### Assigned task:
Lines in the records below that contain the word "Kitchen" must each be copied.
++++++++++
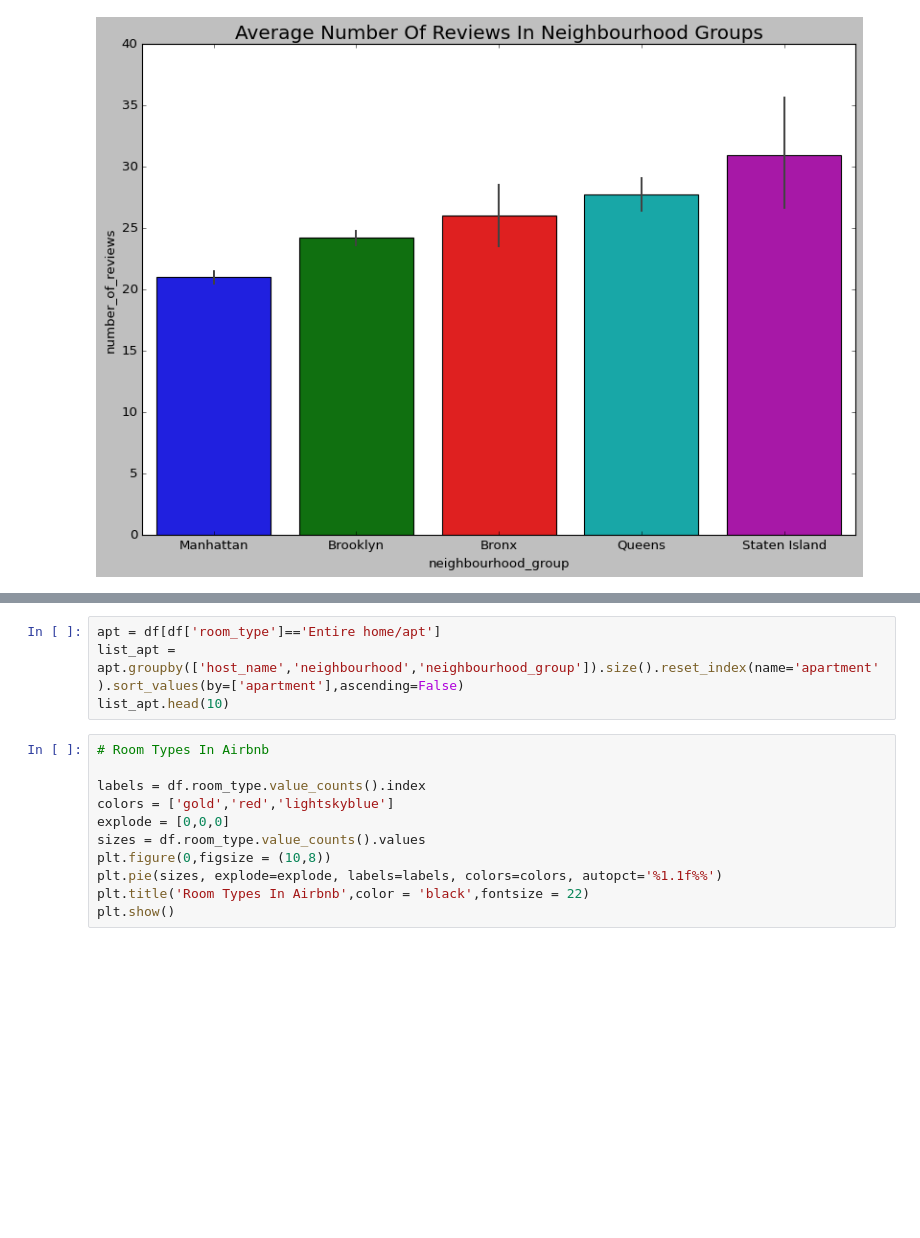
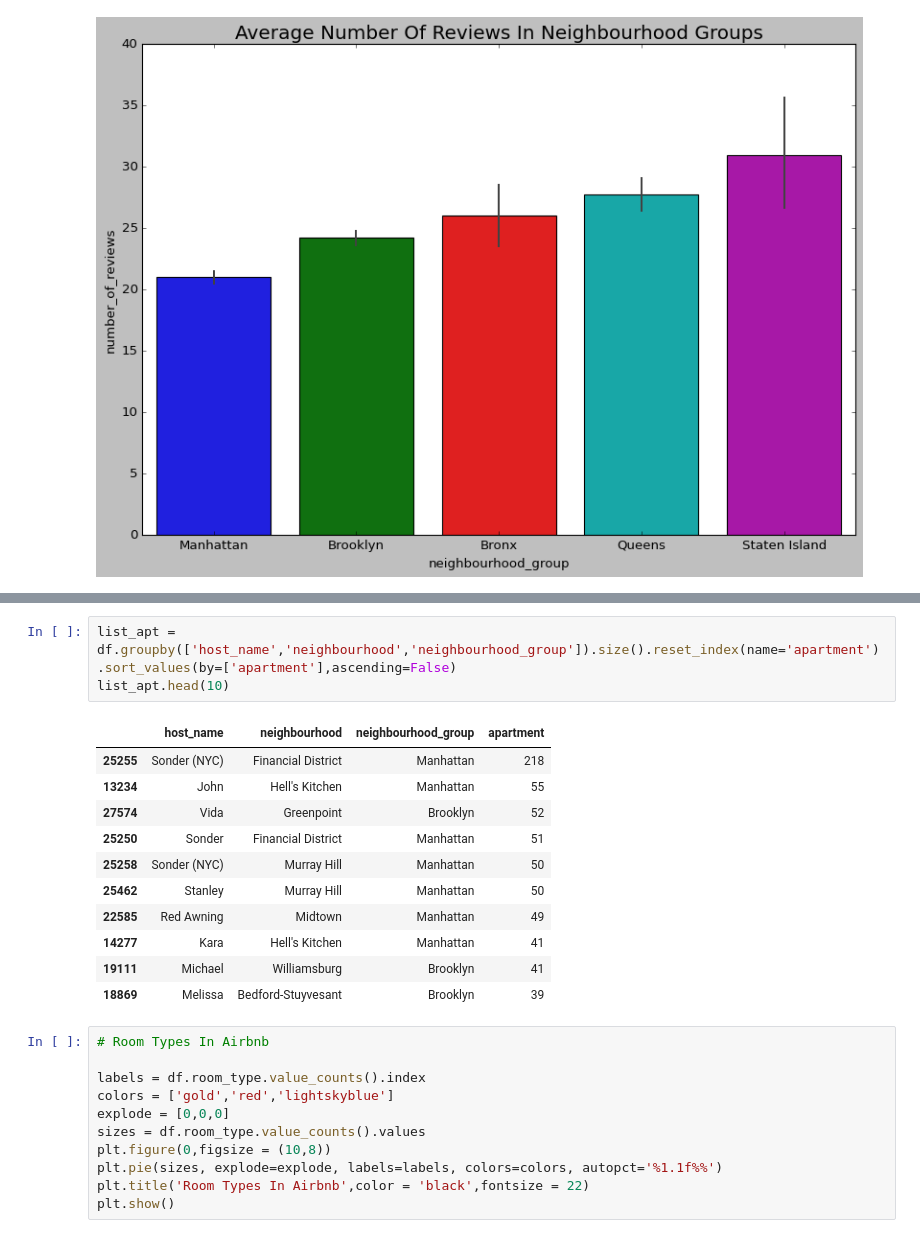
Before and after one commit to RajaChowdhury/Airbnb-Bookings-Analysis, a Jupyter notebook: MY_Airbnb_Bookings_Analysis_Capstone_Project.ipynb, the cells around one changed output, grey strips where cells are left out. Cells and saved outputs as stored; diff of their text form; blank space fills up the shorter version.

```diff
--- a/MY_Airbnb_Bookings_Analysis_Capstone_Project.ipynb
+++ b/MY_Airbnb_Bookings_Analysis_Capstone_Project.ipynb
@@ -423,7 +470,18 @@ plt.show()
 # %%
-apt = df[df['room_type']=='Entire home/apt']
-list_apt = apt.groupby(['host_name','neighbourhood','neighbourhood_group']).size().reset_index(name='apartment').sort_values(by=['apartment'],ascending=False)
+list_apt = df.groupby(['host_name','neighbourhood','neighbourhood_group']).size().reset_index(name='apartment').sort_values(by=['apartment'],ascending=False)
 list_apt.head(10)
+# %% [output]
+|  | host_name | neighbourhood | neighbourhood_group | apartment |
+| 25255 | Sonder (NYC) | Financial District | Manhattan | 218 |
+| 13234 | John | Hell's Kitchen | Manhattan | 55 |
+| 27574 | Vida | Greenpoint | Brooklyn | 52 |
+| 25250 | Sonder | Financial District | Manhattan | 51 |
+| 25258 | Sonder (NYC) | Murray Hill | Manhattan | 50 |
+| 25462 | Stanley | Murray Hill | Manhattan | 50 |
+| 22585 | Red Awning | Midtown | Manhattan | 49 |
+| 14277 | Kara | Hell's Kitchen | Manhattan | 41 |
+| 19111 | Michael | Williamsburg | Brooklyn | 41 |
+| 18869 | Melissa | Bedford-Stuyvesant | Brooklyn | 39 |
 # %%
 # Room Types In Airbnb
 
```
Also changed, not shown: parts of 37 cells of this notebook.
++++++++++
### Result of this exercise:
+| 13234 | John | Hell's Kitchen | Manhattan | 55 |
+| 14277 | Kara | Hell's Kitchen | Manhattan | 41 |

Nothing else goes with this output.